"the unjust and fcandalous divorcements, "which your rabbies have taught you to "abuse to the purposes of licentioufnefs and
cruelty, yet the law of GOD changeth not, "it is the fame now as in the days of Adam; " and therefore-whoever puts away his wife
unjustly, breaks the law which commands "him to cleave to her, and puts afunder what "GOD bath joined together-and if this be "done in order to marry one you like better, " and under fuch circumftances of provoca"tion, as force the wife you put away to marry another man, fhe certainly fins against "the feventh commandment, as does the man who takes her; but yet the guilt of adultery is not confined to them, but lights upon you also, who, by your unlawful treatment of your wife, in putting her away unjustly, caused her to commit it (fee "Matt. v. 32.) You are therefore answerable "before GOD as an adulterer; for there is no difference, in the eye of His law, be"tween the perpetrator of a crime, and the inftigator and promoter of it.”

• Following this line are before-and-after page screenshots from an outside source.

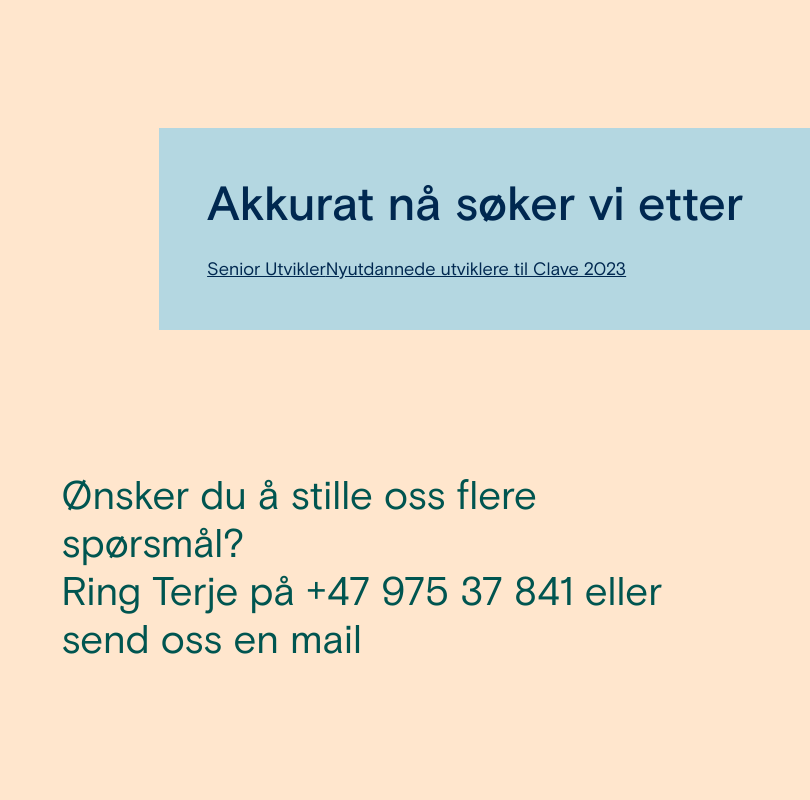
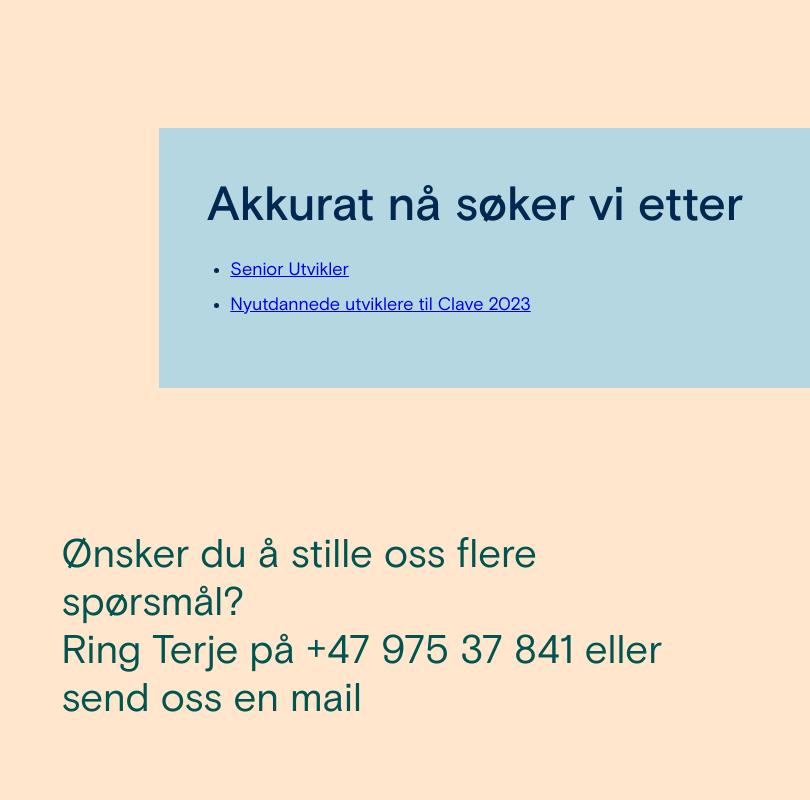
Before and after one commit to ClaveConsulting/hjemmeside, a Gatsby site: page /jobb-som-utvikler in a window 1280 px wide. Shown: the part 2540-3340 px from the top of the page, without its empty margins (470-1280 px from the left). Built offline with nearby package versions, Linux system fonts and the light colour scheme; Gatsby itself is replaced by a stand-in of ours.

Commit message:
We should use a list to render available jobs to enforce line breaks

```diff
--- a/src/components/RecruitmentPages/SearchingForBanner.js
+++ b/src/components/RecruitmentPages/SearchingForBanner.js
@@ -16,10 +16,10 @@
         </h2>
         {
           activePositions.length === 0 ?
-            <p>...dyktige folk som ønsker å sende oss en åpen søknad.</p> :
-            activePositions.map(p =>
-              <a href={p.url}>{p.text}</a>
-            )
+            <p>...dyktige folk som ønsker å sende oss en åpen søknad.</p> : (<ul>
+            {activePositions.map(p => (
+              <li key={p.url}><a href={p.url}>{p.text}</a></li>
+            ))}</ul>)
         }
       </Wrapper>
     </Layout>
```
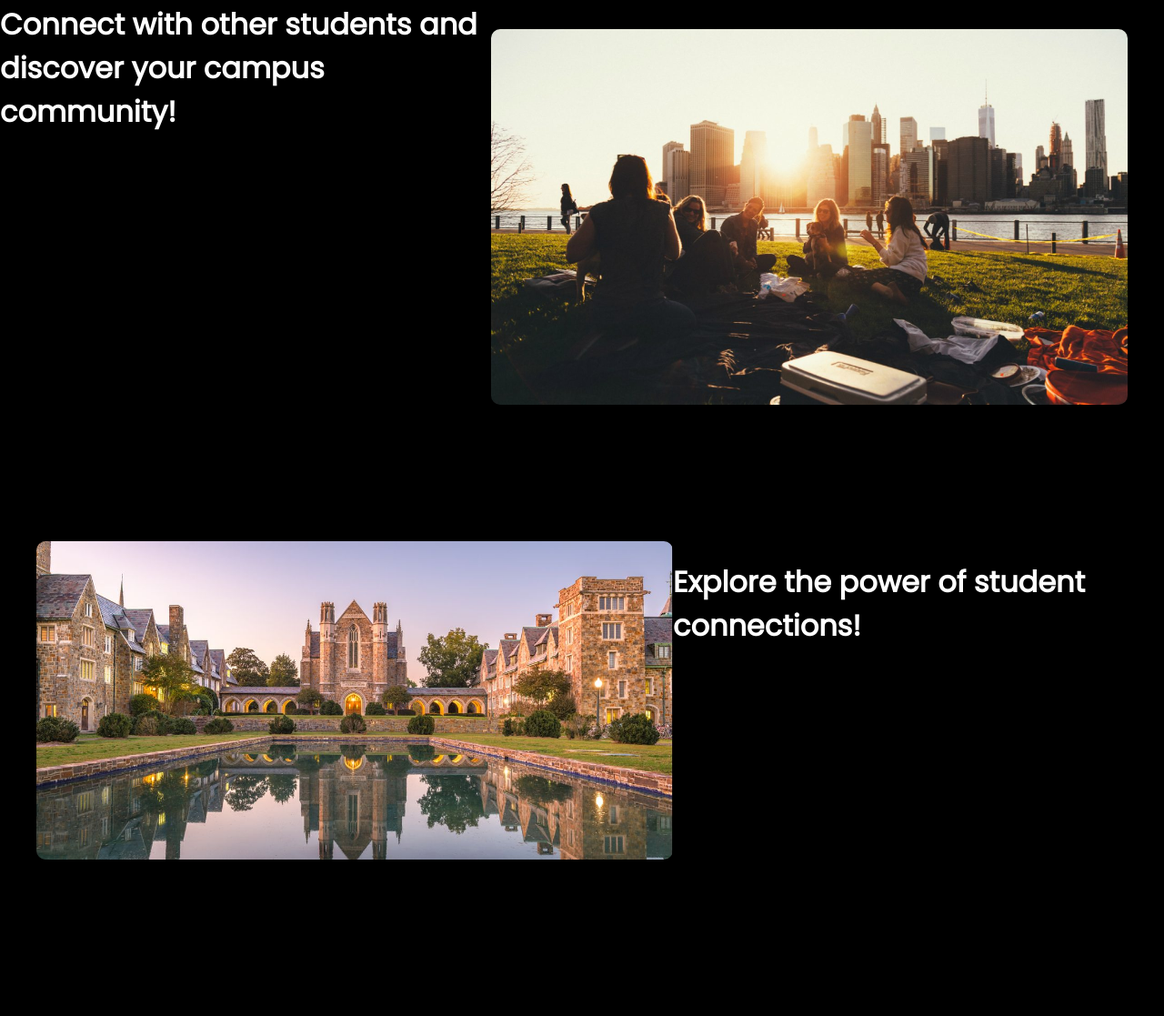
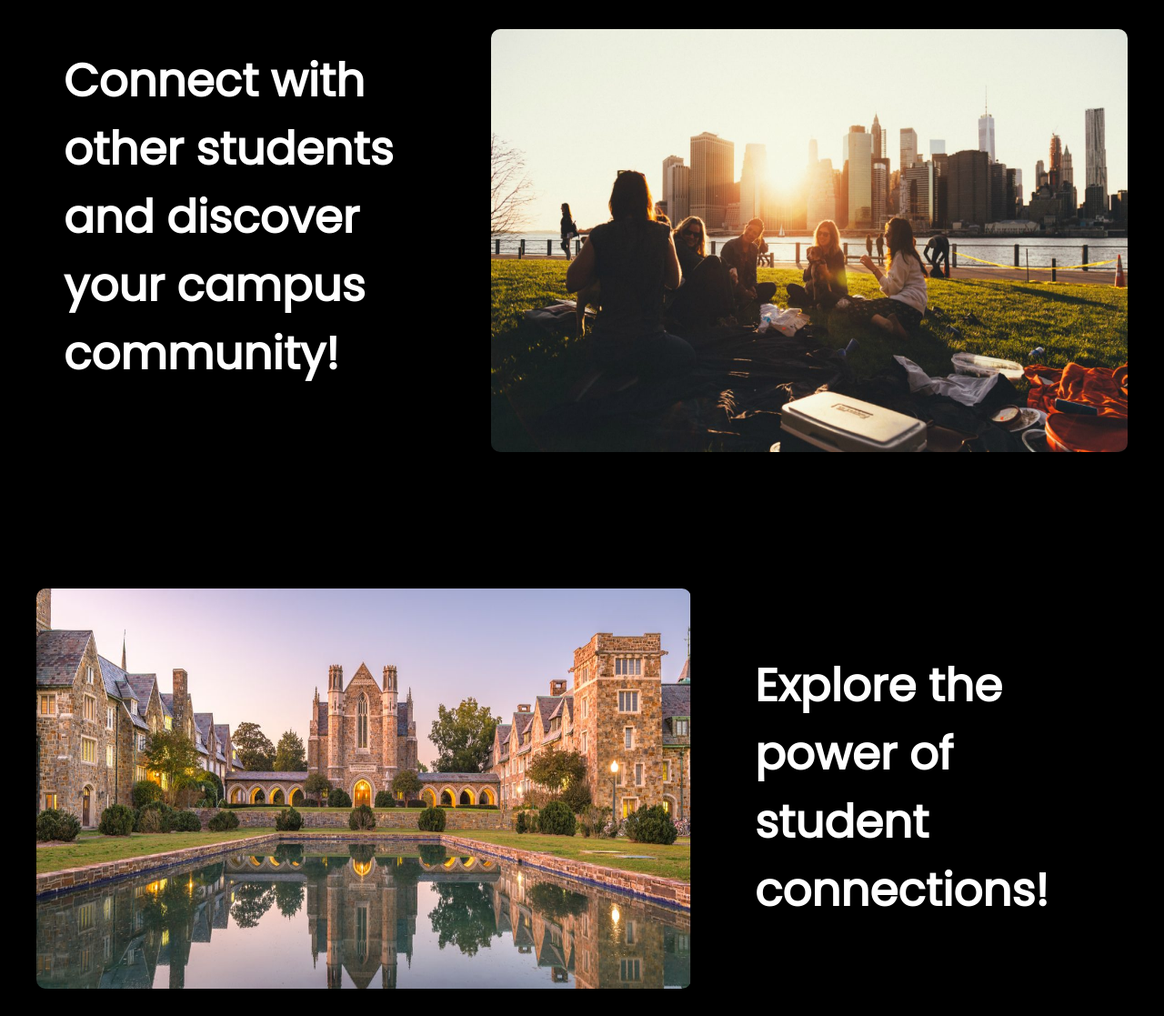
Before and after one commit to karechob/Frontend-CRUD-project, a React app in the folder crud-frontend/: page /home in a window 1280 px wide. Shown: the part 165-1282 px from the top of the page at 91% size. Before the commit the page ends 1140 px from the top, so only its background shows below. Built offline with nearby package versions, Linux system fonts and the light colour scheme.

```diff
--- a/crud-frontend/src/App/App.css
+++ b/crud-frontend/src/App/App.css
@@ -82,7 +82,7 @@
 
 .campus-img {
   height: auto;
-  width: 700px;
+  width: 720px;
   margin-left: 40px;
   border-radius: 10px;
 }
@@ -338,3 +338,8 @@
 .add-btn-submit {
   margin-top: 18px;
 }
+.item-name-home {
+  font-size: 50px;
+  overflow-wrap: break-word;
+  margin: 70px;
+}
--- a/crud-frontend/src/pages/Home.jsx
+++ b/crud-frontend/src/pages/Home.jsx
@@ -8,12 +8,12 @@
     <div>
       <Navigation />
       <div className="student-div">
-        <h1>Connect with other students and discover your campus community!</h1>
+        <h1 className="item-name-home">Connect with other students and discover your campus community!</h1>
         <img className="student-img" src={StudentPicture} alt="group of college students hanging out" />
       </div>
       <div className="campus-div">
         <img className="campus-img" src={CampusPicture} alt="group of college students hanging out" />
-        <h1>Explore the power of student connections!</h1>
+        <h1 className="item-name-home">Explore the power of student connections!</h1>
       </div>
     </div>
   );
--- a/crud-frontend/src/pages/SingleCampus.jsx
+++ b/crud-frontend/src/pages/SingleCampus.jsx
@@ -38,7 +38,7 @@
 
   const handleDeleteStudent = (studentId) => {
     dispatch(deleteStudentThunk(studentId));
-    window.location.reload()
+    window.location.reload();
   };
 
   return (
@@ -79,7 +79,9 @@
 
           <h2 className="campus-title">Enrolled Students:</h2>
           <div className="btn-container">
-            <button>Add Student</button>
+            <Link to="/student">
+              <button className="add-btn">ADD STUDENT</button>
+            </Link>
           </div>
           {singleCampus.students?.length > 0 ? (
             <div className="container-students-in-campus">
--- a/crud-frontend/src/pages/SingleStudent.jsx
+++ b/crud-frontend/src/pages/SingleStudent.jsx
@@ -4,7 +4,6 @@
 import {
   fetchSingleStudentThunk,
   deleteStudentThunk,
-  updateStudentThunk,
 } from "../redux/students/students.actions";
 import { useParams, useNavigate, Link } from "react-router-dom";
 import EditStudent from "./EditStudent";
```
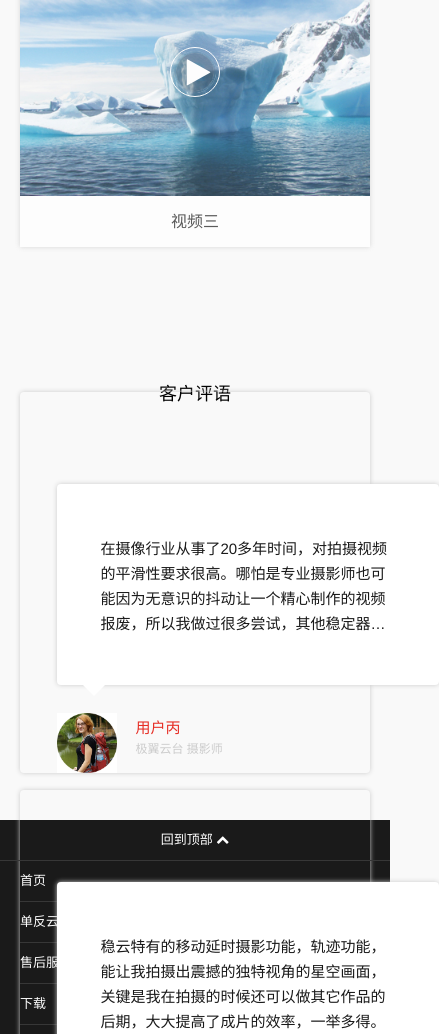
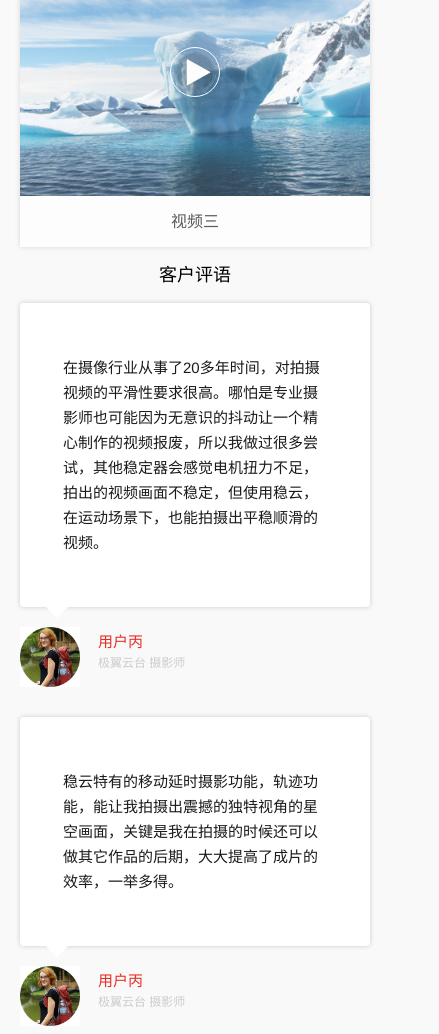
Before and after one commit to haidaoge/jiyiyt, a website: page src/index.html in a window 390 px wide. Shown: the part 1286-2320 px from the top of the page, 439 px wide, since content can reach past the window. Drawn offline with Linux system fonts and the light colour scheme.

Commit message:
首页样式调整

```diff
--- a/src/scss/index.scss
+++ b/src/scss/index.scss
@@ -27,10 +27,6 @@ h1,h2{
 	font-size: 28px;
 	line-height: 156px;
 	font-weight: normal;
-}
-h2{
-	margin: 119px 0 -30px;
-	line-height: 1;
 }
 #backtop{
 	display: none;
@@ -163,7 +159,7 @@ header{
     display: flex;
     flex-wrap: wrap;
     width: 1200px;
-    margin: 30px auto;
+    margin: 30px auto 60px;
     height: 322px;
     li{
     	position: absolute;
@@ -293,7 +289,7 @@ header{
 }
 .grid-card{
 	position: relative;
-	margin: 0 auto;
+	margin: -92px auto 0;
 	width: 1200px;
 	height: 400px;
 	display: flex;
@@ -528,12 +524,29 @@ h1,h2{
 .grid-card{
 	display: block;
 	width: 100%;
+	height: auto;
+	margin: 0 auto;
 	li{
 		width: 100%;
-		margin-bottom: 17px;
-		padding: 0.773333rem 0.96rem;
-		box-shadow: 0 0 5px #ccc;
-		border-radius: 4px;
+		margin-bottom: 30px;
+	    height: auto;
+		// padding: 0.773333rem 0.96rem;
+		// box-shadow: 0 0 5px #ccc;
+		// border-radius: 4px;
+	}
+	.comment-wrap{
+		position: relative;
+		bottom: 0;
+		width: 100%;
+		height: auto;
+	}
+	.comment{
+		display: block;
+		height: auto;
+	}
+	.comment-user{
+		position: static;
+		margin-top: 20px;
 	}
 	.card1, .card2, .card3{
 		transform: translate(0, 0);
```
Also changed, not shown: src/css/index.css, 1 other file.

In the above paraphrafe on the context, I have endeavoured to take in the whole sense of the paffage, as agreeable to, and reconcileable with, the law of the Old Teftament; for it was certainly by this, that our LORD regulated all His thoughts, words, and actions, on every subject, and upon every occafion, as well as in the inftance of what He faid, Luke xvi. 18.